▼

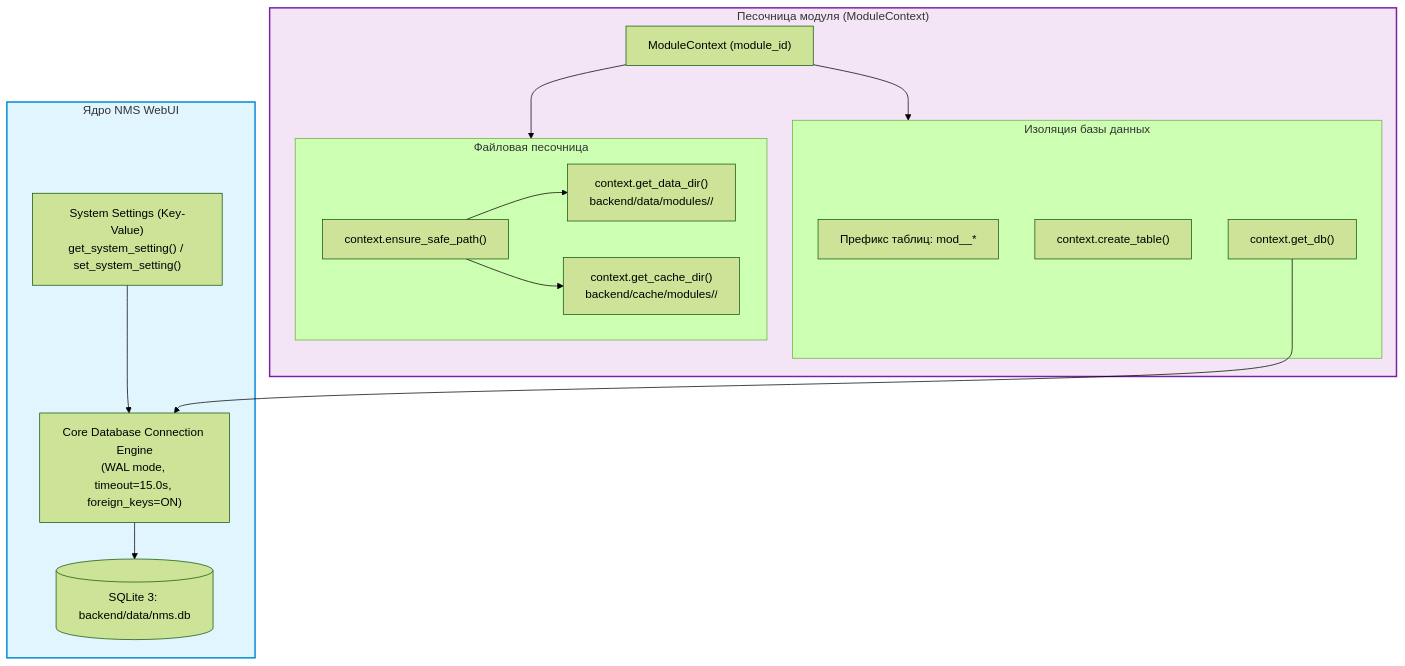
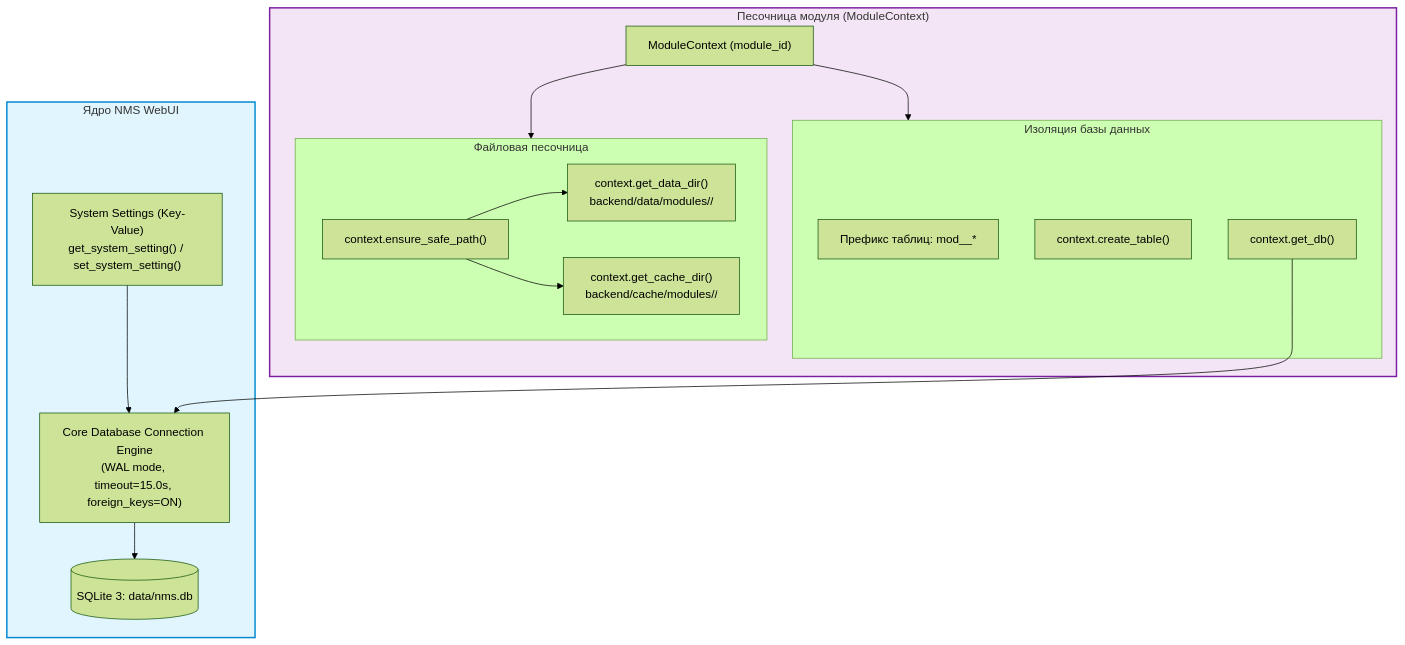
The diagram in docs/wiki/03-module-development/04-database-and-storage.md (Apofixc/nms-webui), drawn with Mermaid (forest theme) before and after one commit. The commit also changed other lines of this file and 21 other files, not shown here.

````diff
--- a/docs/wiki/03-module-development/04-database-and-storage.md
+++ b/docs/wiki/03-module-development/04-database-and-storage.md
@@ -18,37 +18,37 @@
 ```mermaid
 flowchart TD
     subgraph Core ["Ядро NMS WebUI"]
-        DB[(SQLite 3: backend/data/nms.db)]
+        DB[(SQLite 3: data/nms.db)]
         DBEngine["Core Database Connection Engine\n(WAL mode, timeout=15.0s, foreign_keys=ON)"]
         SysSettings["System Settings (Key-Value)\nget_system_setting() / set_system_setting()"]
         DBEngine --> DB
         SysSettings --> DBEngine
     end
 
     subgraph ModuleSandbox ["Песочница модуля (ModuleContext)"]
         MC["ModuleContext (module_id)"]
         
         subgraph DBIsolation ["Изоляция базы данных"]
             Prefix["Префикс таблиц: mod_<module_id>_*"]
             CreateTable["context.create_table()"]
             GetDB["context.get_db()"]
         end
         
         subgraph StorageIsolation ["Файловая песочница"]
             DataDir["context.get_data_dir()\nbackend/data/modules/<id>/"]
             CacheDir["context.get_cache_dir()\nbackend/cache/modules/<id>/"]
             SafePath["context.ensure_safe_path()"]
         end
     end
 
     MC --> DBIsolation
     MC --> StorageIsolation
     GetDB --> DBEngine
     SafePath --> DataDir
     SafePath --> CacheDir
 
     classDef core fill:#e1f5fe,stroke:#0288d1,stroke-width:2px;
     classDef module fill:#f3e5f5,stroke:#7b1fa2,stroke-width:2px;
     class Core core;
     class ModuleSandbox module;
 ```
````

▲
▼

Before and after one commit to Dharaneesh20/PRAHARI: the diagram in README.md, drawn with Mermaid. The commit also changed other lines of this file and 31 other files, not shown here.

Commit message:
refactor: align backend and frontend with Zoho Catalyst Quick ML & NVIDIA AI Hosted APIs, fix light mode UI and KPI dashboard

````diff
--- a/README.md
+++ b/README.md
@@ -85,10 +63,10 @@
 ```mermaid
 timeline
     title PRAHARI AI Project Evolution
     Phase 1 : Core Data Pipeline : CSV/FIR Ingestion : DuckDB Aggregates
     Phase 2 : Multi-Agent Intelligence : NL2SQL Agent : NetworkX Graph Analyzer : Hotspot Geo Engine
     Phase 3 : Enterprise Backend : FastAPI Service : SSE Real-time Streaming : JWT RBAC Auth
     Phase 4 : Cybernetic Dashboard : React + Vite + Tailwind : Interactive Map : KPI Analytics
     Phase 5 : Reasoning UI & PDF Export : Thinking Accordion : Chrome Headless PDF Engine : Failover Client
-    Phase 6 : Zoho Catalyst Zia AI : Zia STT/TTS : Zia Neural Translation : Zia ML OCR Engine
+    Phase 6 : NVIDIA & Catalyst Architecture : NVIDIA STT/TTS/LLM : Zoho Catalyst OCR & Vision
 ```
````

▲

Taking the entries above, restate exactly those lines that fall between the line with "Phase 1 : Core" and the line with "Phase 3 : Enterprise", keeping both of those lines too.

     Phase 1 : Core Data Pipeline : CSV/FIR Ingestion : DuckDB Aggregates
     Phase 2 : Multi-Agent Intelligence : NL2SQL Agent : NetworkX Graph Analyzer : Hotspot Geo Engine
     Phase 3 : Enterprise Backend : FastAPI Service : SSE Real-time Streaming : JWT RBAC Auth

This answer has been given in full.